Are weight-loss drugs safe?


My local Safeway didn’t have a huge weight-loss pill selection. Zantrex-3 is promoted by Snooki–I think that is enough information on that one, eh?

If diet pills worked wouldn’t we all be skinny?
I have always been leery of diet pills.
I know as the new year is here some people may be thinking of taking them.
Personally I would not take them. But if you do, please do your research. Some are dangerous. Some have some very serious side effects. And it is questionable if they have long-term effects.
I also would recommend talking to your doctor before taking anything, whether over the counter or prescription. The research I did on a few pills all seemed to agree that they were for people who are obese and should only be taken in the short term.
It’s easy to lose weight quickly, but keeping it off is the real challenge and ultimate goal. And being healthy and maintaing a healthy lifestyle is really what is important.
Most, if not all, weight-loss pills will have in print somewhere that the drug should be combined with exercise and a balanced diet. So in other words, don’t think you can just take the pill and eat and drink whatever you want and stay sedentary and lose weight.
According to WebMD, Phentermine is an appetite suppressant. Phentermine is used in people who are significantly overweight (obese) and have not been able to lose enough weight with diet and exercise alone. … Some side effects: Dizziness, dry mouth, difficulty sleeping, irritability, nausea, vomiting, diarrhea, or constipation may occur.
According to WebMD, Alli (Xenical) blocks the enzyme that breaks down fats in your diet. Dietary fats need to be broken down into smaller pieces before the body can absorb them. Orlistat works by blocking the enzyme that breaks down fats in your diet. This undigested fat then passes out of your body in your bowel movement. Orlistat does not block the absorption of calories from sugar and other non-fat foods, so you still need to restrict your total intake of calories.
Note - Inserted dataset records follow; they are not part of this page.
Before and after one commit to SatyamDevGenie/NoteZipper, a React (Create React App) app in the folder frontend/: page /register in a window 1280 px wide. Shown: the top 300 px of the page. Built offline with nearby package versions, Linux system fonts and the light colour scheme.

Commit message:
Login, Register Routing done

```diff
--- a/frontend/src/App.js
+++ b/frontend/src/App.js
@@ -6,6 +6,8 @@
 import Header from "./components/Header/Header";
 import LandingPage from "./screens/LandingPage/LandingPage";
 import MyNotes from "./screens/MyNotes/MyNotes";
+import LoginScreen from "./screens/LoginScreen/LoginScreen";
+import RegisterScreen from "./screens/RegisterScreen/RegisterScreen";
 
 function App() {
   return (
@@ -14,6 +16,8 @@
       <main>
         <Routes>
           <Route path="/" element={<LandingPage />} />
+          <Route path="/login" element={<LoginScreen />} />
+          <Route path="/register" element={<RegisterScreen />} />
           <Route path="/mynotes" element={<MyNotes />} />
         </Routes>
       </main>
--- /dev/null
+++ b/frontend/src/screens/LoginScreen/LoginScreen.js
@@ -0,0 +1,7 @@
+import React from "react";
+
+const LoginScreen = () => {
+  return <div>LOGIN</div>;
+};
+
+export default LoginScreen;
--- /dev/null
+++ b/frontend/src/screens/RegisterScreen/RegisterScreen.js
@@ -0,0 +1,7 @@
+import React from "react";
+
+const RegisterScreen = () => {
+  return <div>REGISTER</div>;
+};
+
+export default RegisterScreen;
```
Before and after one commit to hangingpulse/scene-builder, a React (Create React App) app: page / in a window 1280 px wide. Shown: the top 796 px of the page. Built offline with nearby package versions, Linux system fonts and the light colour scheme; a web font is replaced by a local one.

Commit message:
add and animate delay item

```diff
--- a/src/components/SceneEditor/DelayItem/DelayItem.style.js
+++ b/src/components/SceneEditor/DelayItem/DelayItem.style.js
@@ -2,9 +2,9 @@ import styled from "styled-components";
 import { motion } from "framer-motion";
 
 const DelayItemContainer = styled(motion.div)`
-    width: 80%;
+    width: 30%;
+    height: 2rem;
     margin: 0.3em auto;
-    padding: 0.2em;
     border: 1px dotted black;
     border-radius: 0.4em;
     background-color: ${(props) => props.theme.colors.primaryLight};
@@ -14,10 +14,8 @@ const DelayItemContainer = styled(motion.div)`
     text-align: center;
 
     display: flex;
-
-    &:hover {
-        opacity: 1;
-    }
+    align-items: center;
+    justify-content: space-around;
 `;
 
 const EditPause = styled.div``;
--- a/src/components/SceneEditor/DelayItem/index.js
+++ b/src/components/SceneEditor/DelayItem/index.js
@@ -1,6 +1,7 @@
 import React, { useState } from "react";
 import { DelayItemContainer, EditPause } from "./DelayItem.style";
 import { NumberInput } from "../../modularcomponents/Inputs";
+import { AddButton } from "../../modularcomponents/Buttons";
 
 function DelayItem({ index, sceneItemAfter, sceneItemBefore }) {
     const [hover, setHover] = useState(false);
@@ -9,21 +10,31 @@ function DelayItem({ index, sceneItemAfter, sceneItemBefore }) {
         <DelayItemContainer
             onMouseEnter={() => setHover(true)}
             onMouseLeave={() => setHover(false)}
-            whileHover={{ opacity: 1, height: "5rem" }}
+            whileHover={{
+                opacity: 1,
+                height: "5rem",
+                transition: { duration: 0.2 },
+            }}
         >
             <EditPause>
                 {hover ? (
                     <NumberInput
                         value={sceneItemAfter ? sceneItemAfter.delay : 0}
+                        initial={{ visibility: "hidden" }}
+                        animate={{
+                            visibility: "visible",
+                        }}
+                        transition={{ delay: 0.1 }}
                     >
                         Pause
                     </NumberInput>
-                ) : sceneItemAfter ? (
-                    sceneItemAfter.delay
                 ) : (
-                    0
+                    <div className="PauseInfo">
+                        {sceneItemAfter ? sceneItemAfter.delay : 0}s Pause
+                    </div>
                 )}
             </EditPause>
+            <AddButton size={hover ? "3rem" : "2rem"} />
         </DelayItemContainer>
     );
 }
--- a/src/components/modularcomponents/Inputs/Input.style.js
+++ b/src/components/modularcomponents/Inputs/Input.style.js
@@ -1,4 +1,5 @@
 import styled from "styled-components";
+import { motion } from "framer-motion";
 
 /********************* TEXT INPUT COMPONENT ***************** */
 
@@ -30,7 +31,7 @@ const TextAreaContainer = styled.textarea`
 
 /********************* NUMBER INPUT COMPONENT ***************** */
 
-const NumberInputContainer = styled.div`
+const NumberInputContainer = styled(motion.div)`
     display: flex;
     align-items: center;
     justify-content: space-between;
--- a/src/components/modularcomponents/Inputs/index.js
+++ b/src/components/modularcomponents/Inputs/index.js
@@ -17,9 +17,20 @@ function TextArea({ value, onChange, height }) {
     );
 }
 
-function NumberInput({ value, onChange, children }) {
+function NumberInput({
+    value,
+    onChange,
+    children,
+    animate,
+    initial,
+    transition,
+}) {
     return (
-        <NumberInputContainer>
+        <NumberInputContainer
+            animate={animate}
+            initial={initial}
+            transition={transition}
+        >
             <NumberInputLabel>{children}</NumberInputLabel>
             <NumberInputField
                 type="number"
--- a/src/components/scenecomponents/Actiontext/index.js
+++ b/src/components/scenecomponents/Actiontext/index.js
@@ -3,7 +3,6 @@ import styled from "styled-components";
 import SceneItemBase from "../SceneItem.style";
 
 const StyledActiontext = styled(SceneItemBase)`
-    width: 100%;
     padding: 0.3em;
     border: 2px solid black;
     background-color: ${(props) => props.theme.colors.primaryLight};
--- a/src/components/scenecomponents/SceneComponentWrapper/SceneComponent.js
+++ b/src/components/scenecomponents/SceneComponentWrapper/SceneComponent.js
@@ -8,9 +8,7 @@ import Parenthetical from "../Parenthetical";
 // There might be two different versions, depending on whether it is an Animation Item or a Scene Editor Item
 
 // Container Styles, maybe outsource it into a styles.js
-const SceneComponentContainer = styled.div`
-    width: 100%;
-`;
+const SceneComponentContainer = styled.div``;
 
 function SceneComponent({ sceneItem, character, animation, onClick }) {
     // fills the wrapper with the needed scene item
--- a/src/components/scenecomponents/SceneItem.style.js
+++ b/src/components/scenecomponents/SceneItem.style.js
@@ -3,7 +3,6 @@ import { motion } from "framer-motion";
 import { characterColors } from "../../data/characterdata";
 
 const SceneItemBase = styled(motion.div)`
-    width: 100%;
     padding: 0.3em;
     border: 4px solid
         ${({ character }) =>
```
According to WebMD, a chemical in Hoodia called P57 is thought to decrease feelings of hunger. … There isn’t enough information to know if Hoodia is safe. … According to news reports, some samples of Hoodia sold on the Internet do not contain any Hoodia at all. You might not get what’s listed on the label.
Sensa is not a diet pill. But I see so many commercials for it that I decided to research it and address it.
According to the Sensa website, all it takes is 3 seconds to sprinkle it on food before you eat. There’s no need to change your diet, eat special meals, or starve yourself. (That’s where I start to question it. I mean, no you shouldn’t starve yourself … but you can keep eating hot fudge sundaes and buckets of friend chicken?) You can continue to eat what your family is eating and even go out to your favorite restaurants. SENSA® will help you eat less of the foods you love.
From a WebMD article, Sensa is intended to work with your sense of smell, fooling your brain and stomach into thinking you’re full, according to Alan Hirsch, MD, founder and neurologic director of the Smell and Taste Treatment and Research Foundation in Chicago, who developed Sensa crystals. … The lack of published scientific evidence on Sensa, along with a lack of diet and fitness guidelines to accompany the product, raise a red flag for some nutrition experts.
From another WebMD article: Keep in mind that these drugs are not a cure-all for obesity. The use of weight loss drugs should be combined with physical activity and improved diet to lose and maintain weight successfully over the long term. … Currently, most available weight loss drugs approved by the FDA are for short-term use, meaning a few weeks or months.
From the WebMD article on Sensa (linked above): Educating yourself about healthy eating and making simple, sustainable changes to your lifestyle are the keys to lasting weight loss. You can do that without buying a product.
I couldn’t have said it better myself.